Bequest of Jane Costello Goldberg, from the Collection of Arnold I. Goldberg, 1986
Not on view
Cloth making began in the Andes at least as early as the third millennium B.C. and remained a medium of artistic expression and carrier of important social, political, and religious information for millennia, preceding ceramics by more than a thousand years in Peru. Many different textile structures were developed. Designs could be woven into the fabric, or embroidered or painted onto a base fabric, as is the case here. Providing a portable and/or wearable surface for the depiction of complex imagery, textiles are thought to have facilitated the spread of Chavín imagery from the north, where it originated, to the southern Peruvian coast, where this fragment is said to have been found. The motifs and painting style closely resemble those of stone carvings at the site of Chavín de Huantar.

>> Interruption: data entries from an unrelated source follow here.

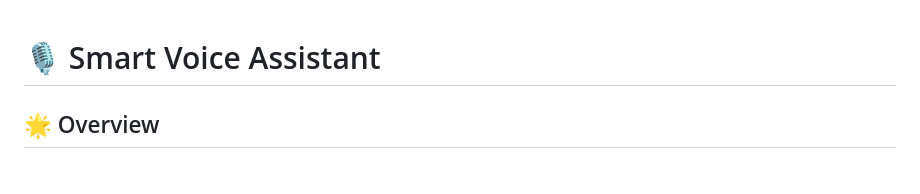
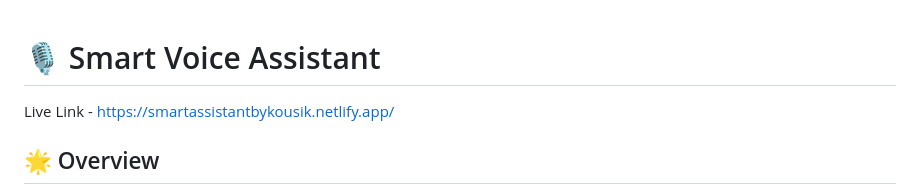
Before and after one commit to Kousik1314/Smart-Voice-Assistant, a Markdown page: README.md, the part around the change. GitHub-like rendering.

```diff
--- a/README.md
+++ b/README.md
@@ -1,4 +1,6 @@
 # 🎙️ Smart Voice Assistant
+
+Live Link - https://smartassistantbykousik.netlify.app/
 
 ## 🌟 Overview
 
```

The figure's clawed hands and feet, serpent hair, and serpent belt relate it to the staff god, one of the main deities worshipped at Chavín de Huantar.
[Jean Eugene Lions, Geneva, Switzerland, until 1974]; Arnold I. Goldberg, New York, 1974–(d.)1976; Jane Costello Goldberg, New York, 1976–(d.)1986